BEGIN DATASET RECORDS
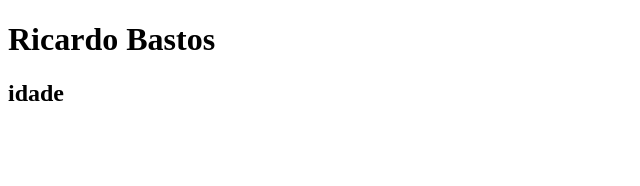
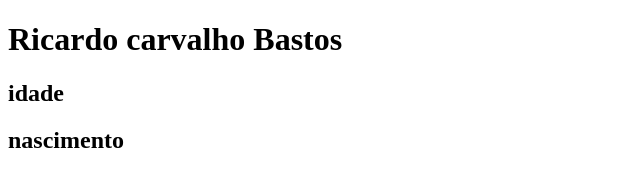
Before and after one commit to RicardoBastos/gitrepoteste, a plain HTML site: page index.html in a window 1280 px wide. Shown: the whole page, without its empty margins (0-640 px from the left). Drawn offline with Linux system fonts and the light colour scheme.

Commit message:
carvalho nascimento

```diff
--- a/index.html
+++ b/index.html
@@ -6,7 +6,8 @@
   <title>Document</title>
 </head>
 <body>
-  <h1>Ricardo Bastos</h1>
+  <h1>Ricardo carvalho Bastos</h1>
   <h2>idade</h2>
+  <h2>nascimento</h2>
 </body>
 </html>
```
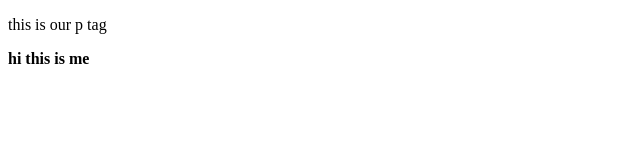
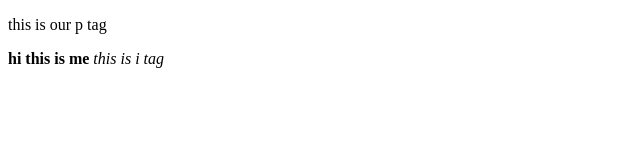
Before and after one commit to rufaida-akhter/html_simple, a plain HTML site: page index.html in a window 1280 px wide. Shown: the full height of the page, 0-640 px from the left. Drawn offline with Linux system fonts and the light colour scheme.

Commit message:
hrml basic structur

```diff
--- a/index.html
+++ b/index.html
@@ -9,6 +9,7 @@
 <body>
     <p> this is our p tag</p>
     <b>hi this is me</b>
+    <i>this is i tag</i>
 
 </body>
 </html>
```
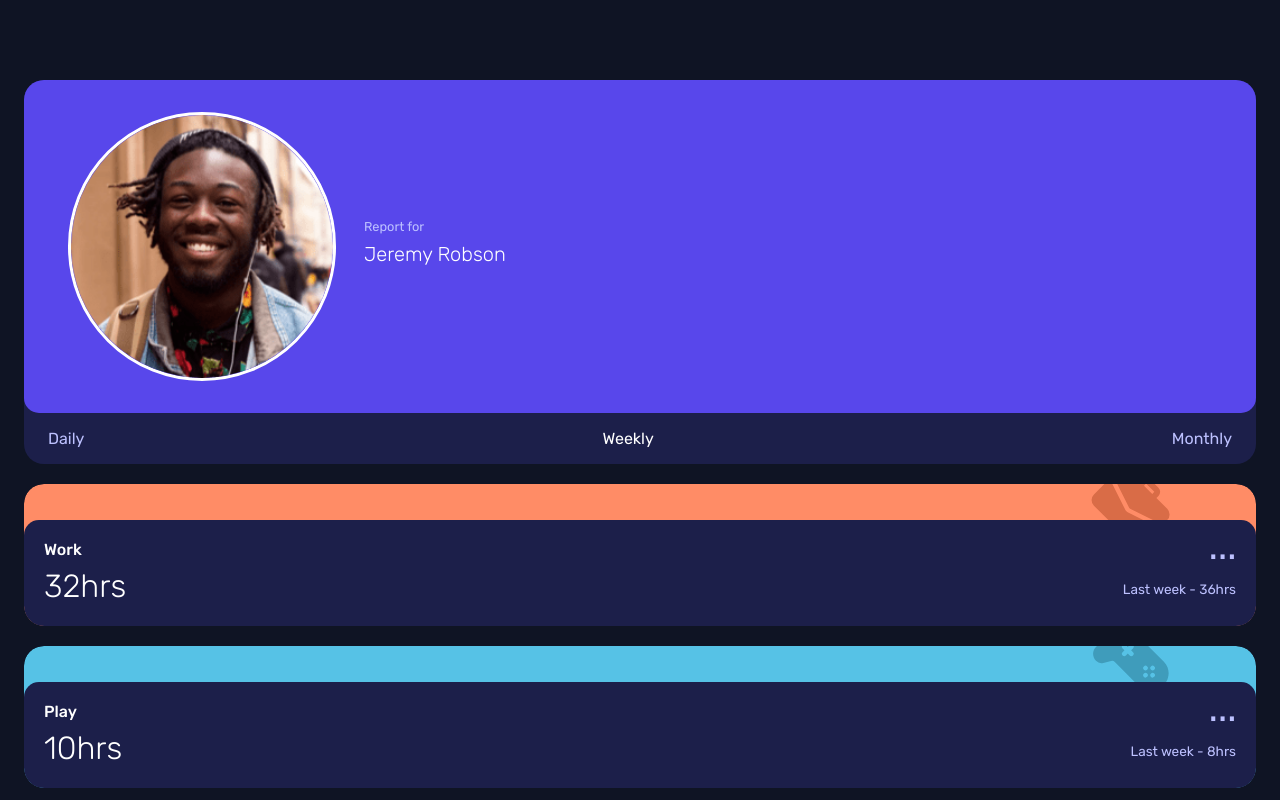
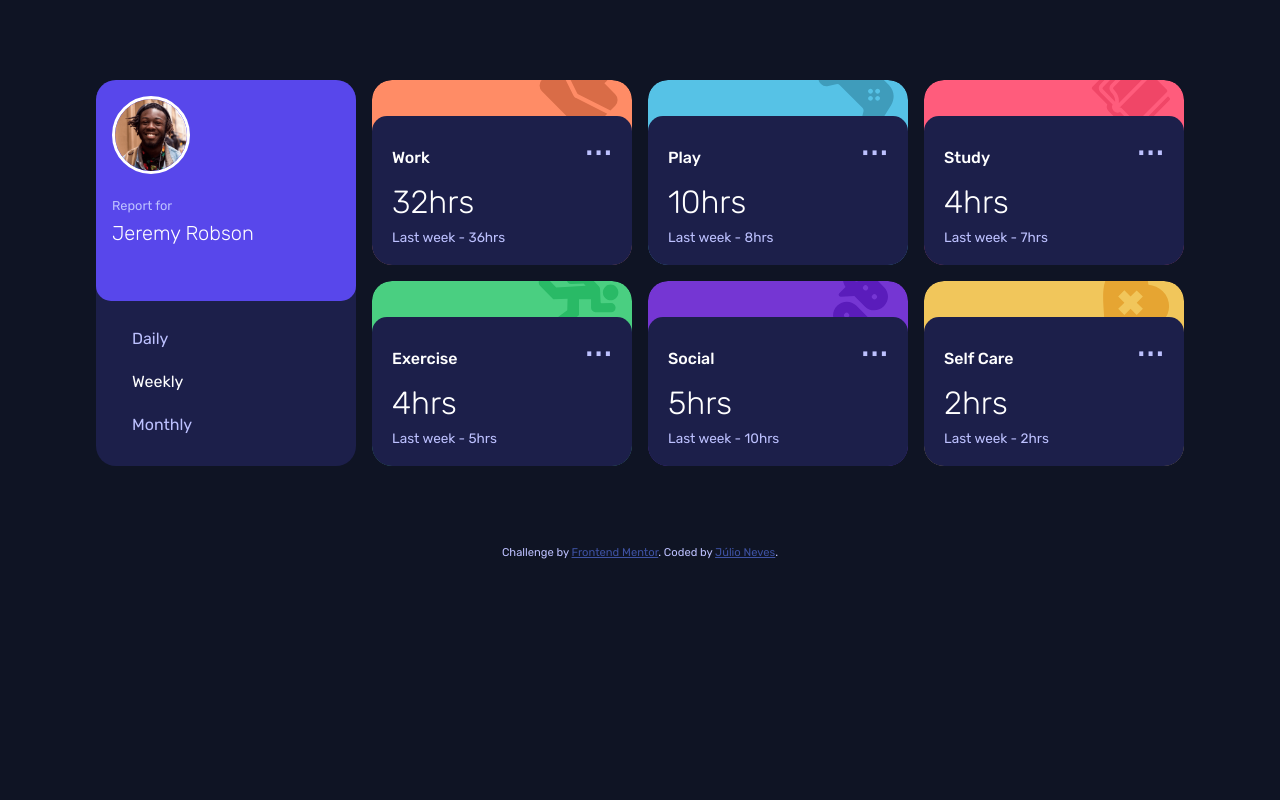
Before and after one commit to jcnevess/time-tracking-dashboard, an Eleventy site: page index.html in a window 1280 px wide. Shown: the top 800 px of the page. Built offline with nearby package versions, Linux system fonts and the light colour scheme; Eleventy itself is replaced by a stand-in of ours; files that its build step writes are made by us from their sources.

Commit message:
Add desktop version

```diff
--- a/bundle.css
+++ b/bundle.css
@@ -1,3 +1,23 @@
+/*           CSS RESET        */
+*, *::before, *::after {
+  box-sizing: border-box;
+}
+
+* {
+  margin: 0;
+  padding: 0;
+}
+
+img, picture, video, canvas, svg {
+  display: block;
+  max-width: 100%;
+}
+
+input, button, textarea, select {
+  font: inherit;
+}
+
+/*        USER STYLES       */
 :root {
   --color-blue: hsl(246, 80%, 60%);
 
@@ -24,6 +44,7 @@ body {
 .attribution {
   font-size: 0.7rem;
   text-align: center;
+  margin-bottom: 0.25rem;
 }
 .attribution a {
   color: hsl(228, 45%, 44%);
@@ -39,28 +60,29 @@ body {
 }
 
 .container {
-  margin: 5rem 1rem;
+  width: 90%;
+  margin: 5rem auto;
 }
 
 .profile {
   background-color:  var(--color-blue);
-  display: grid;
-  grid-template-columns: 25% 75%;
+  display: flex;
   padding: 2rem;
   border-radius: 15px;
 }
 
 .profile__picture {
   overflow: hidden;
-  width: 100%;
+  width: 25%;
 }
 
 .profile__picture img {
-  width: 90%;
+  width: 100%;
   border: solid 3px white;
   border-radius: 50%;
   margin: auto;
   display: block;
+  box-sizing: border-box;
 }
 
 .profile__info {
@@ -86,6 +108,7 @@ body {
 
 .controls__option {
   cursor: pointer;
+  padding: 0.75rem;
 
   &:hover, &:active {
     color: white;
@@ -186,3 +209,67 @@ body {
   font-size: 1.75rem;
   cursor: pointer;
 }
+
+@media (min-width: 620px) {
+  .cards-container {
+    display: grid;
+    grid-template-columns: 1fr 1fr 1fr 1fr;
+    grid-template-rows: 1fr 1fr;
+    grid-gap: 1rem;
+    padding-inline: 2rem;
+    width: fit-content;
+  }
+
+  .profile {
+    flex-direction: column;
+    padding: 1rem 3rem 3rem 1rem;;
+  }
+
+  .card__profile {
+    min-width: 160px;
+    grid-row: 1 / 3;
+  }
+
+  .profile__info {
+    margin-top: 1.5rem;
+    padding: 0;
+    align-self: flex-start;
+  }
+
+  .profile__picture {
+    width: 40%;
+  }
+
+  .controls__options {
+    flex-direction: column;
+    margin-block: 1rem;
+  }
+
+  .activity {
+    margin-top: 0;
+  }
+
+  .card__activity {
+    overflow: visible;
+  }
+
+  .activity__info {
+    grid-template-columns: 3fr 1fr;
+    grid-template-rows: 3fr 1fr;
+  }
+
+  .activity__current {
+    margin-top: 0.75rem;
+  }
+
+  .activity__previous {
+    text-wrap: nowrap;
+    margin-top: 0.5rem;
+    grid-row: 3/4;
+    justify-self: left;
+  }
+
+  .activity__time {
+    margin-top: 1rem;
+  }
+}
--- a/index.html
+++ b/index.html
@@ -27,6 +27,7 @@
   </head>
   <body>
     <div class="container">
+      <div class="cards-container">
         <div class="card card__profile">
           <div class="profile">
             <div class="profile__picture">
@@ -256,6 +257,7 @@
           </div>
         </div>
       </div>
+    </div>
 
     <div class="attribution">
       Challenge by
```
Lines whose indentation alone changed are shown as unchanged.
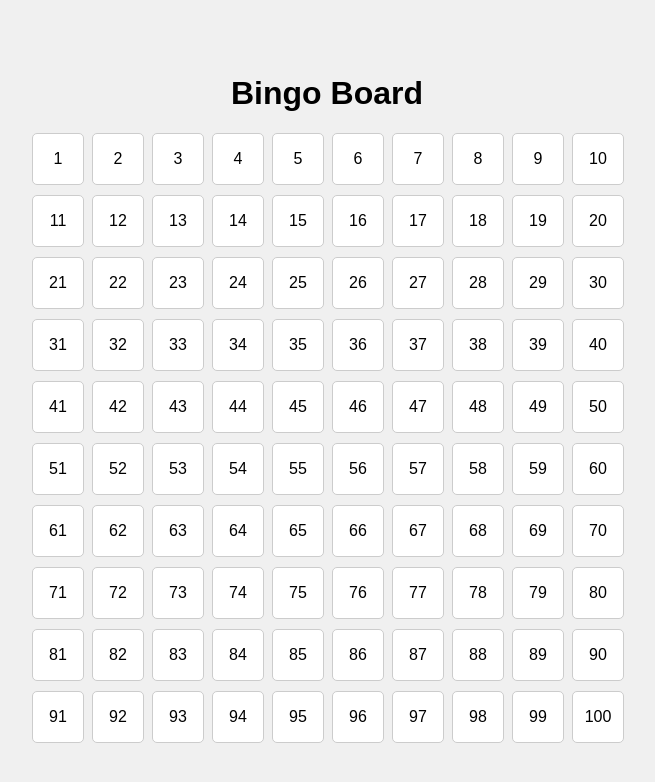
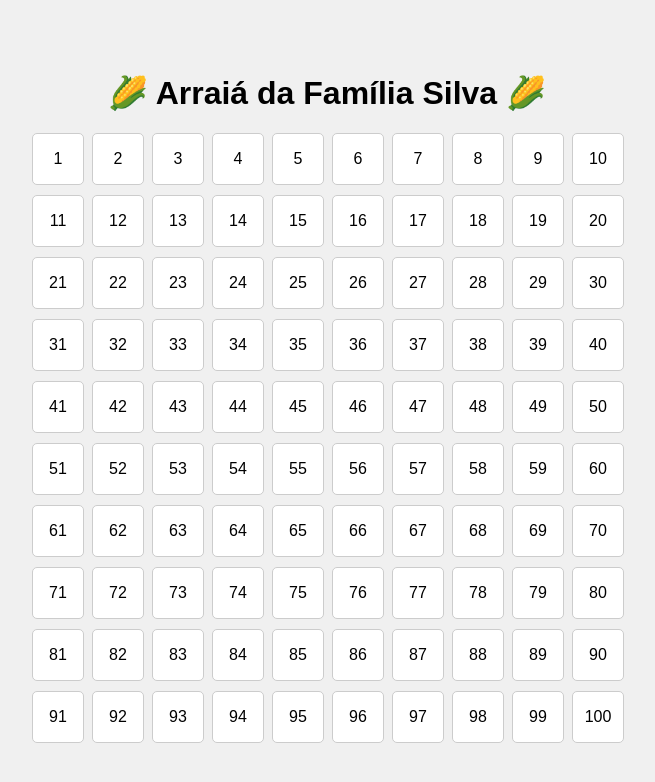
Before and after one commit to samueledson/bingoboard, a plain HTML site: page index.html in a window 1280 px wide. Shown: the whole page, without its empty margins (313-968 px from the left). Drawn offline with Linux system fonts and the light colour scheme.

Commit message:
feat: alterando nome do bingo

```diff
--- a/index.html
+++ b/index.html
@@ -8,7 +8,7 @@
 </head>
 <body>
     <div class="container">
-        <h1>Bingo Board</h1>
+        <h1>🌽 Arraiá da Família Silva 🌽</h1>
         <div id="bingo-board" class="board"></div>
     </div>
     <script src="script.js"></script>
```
END DATASET RECORDS
■ **WORK ITEM**: Extract, from the material above, each line holding the word "class".

■ **RESULT OF THIS EXERCISE**:
     <div class="container">
+      <div class="cards-container">
         <div class="card card__profile">
           <div class="profile">
             <div class="profile__picture">
     <div class="attribution">
     <div class="container">
         <div id="bingo-board" class="board"></div>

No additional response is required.